WHAT IS EXPECTED
Copy out each line of the data below in which "weight" appears.

RECORDED INFORMATION
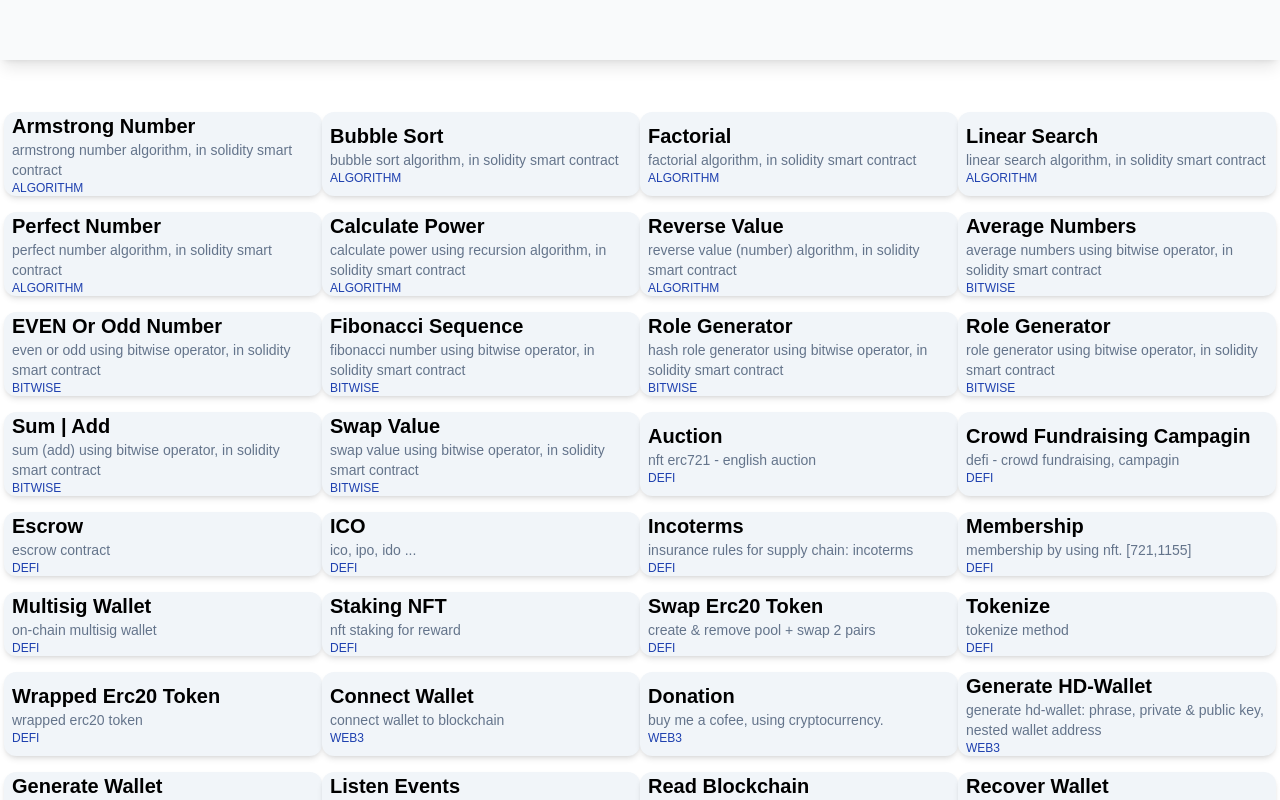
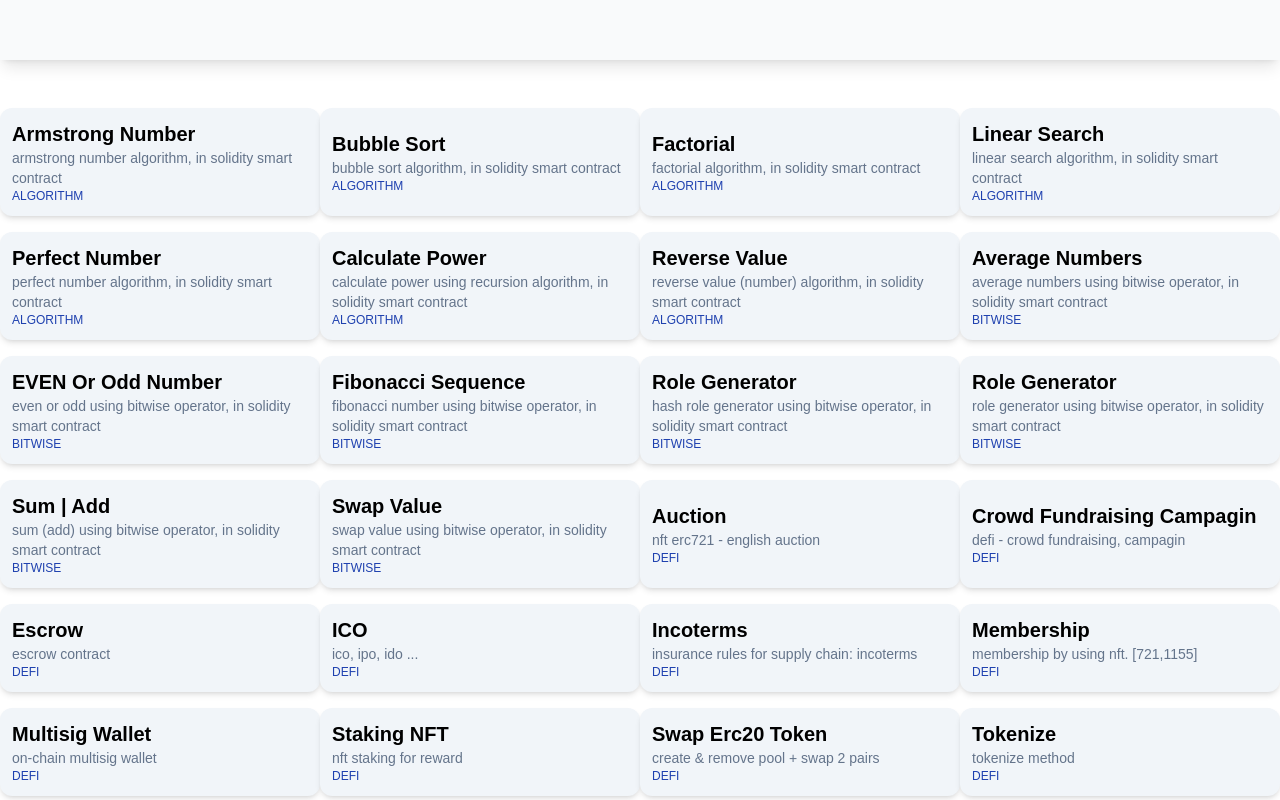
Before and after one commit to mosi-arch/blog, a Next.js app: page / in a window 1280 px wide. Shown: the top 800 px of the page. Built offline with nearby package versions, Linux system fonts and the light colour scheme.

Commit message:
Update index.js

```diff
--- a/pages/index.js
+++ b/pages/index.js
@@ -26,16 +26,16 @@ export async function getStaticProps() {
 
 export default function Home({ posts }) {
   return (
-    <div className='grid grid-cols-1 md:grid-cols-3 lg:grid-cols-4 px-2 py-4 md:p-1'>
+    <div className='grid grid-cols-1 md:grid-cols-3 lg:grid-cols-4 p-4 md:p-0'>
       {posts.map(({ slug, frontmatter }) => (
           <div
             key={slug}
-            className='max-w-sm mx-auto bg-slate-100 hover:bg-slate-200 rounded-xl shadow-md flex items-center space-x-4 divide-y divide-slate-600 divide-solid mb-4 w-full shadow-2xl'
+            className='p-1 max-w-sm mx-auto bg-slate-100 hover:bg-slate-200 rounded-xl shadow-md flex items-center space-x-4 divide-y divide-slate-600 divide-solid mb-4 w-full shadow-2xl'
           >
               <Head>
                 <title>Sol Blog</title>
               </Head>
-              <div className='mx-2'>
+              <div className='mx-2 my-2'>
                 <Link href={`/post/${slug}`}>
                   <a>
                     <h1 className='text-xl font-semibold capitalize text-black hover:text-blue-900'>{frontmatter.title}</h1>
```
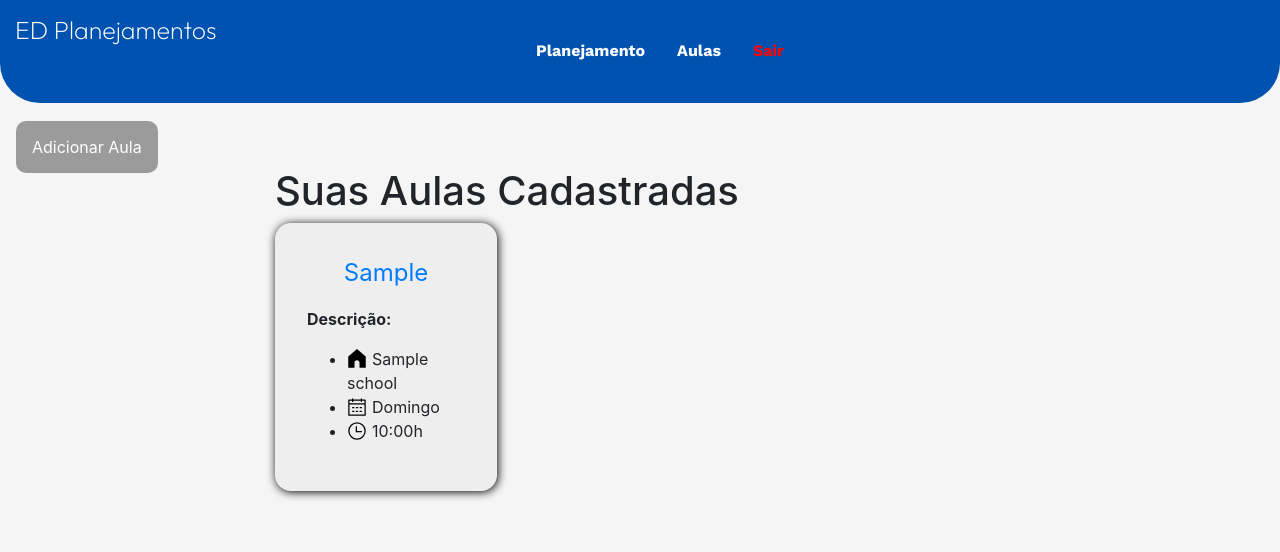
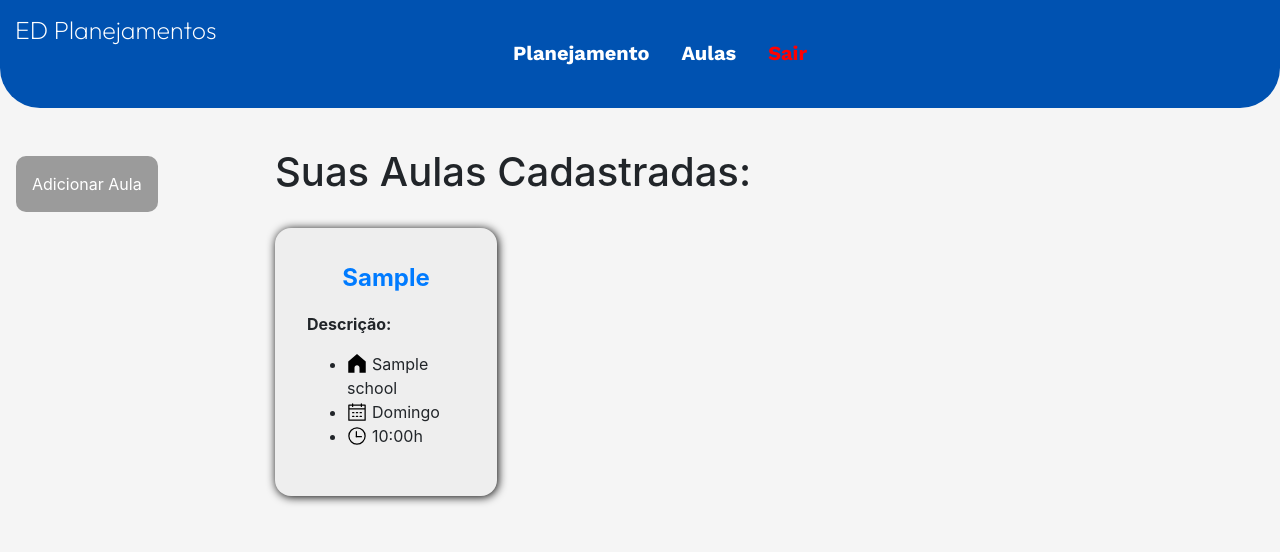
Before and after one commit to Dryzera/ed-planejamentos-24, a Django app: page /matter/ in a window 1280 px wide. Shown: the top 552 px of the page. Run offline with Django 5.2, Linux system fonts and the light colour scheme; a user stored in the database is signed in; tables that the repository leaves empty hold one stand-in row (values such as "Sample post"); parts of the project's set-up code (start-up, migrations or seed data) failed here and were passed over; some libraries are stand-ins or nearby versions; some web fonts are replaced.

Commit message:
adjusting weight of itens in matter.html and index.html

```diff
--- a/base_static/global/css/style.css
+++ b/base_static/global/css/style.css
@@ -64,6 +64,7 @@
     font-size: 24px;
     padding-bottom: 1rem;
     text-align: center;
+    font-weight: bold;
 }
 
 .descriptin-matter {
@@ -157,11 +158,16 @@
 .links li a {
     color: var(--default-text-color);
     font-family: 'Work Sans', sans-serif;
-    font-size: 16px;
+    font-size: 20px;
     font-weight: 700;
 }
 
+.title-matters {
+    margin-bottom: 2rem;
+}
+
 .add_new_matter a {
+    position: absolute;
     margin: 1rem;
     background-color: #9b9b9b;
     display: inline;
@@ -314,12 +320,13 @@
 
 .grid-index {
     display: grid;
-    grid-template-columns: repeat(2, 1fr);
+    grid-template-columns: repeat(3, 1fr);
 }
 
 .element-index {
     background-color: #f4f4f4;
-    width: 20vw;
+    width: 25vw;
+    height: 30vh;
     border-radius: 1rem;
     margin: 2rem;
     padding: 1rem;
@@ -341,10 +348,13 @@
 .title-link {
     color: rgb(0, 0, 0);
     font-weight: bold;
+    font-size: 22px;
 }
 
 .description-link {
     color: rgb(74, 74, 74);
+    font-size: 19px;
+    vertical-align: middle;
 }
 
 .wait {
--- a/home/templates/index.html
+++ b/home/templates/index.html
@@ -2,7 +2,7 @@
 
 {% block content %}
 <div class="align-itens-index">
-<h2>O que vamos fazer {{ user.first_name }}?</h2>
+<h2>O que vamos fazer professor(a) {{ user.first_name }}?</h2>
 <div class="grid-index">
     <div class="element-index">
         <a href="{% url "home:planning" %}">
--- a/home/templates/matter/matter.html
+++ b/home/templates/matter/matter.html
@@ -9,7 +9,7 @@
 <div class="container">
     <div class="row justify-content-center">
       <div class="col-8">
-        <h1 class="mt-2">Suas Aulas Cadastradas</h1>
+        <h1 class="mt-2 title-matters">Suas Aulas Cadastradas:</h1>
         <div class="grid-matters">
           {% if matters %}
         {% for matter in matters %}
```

SOLUTION FOR THIS EXERCISE
adjusting weight of itens in matter.html and index.html
+    font-weight: bold;
     font-weight: 700;
     font-weight: bold;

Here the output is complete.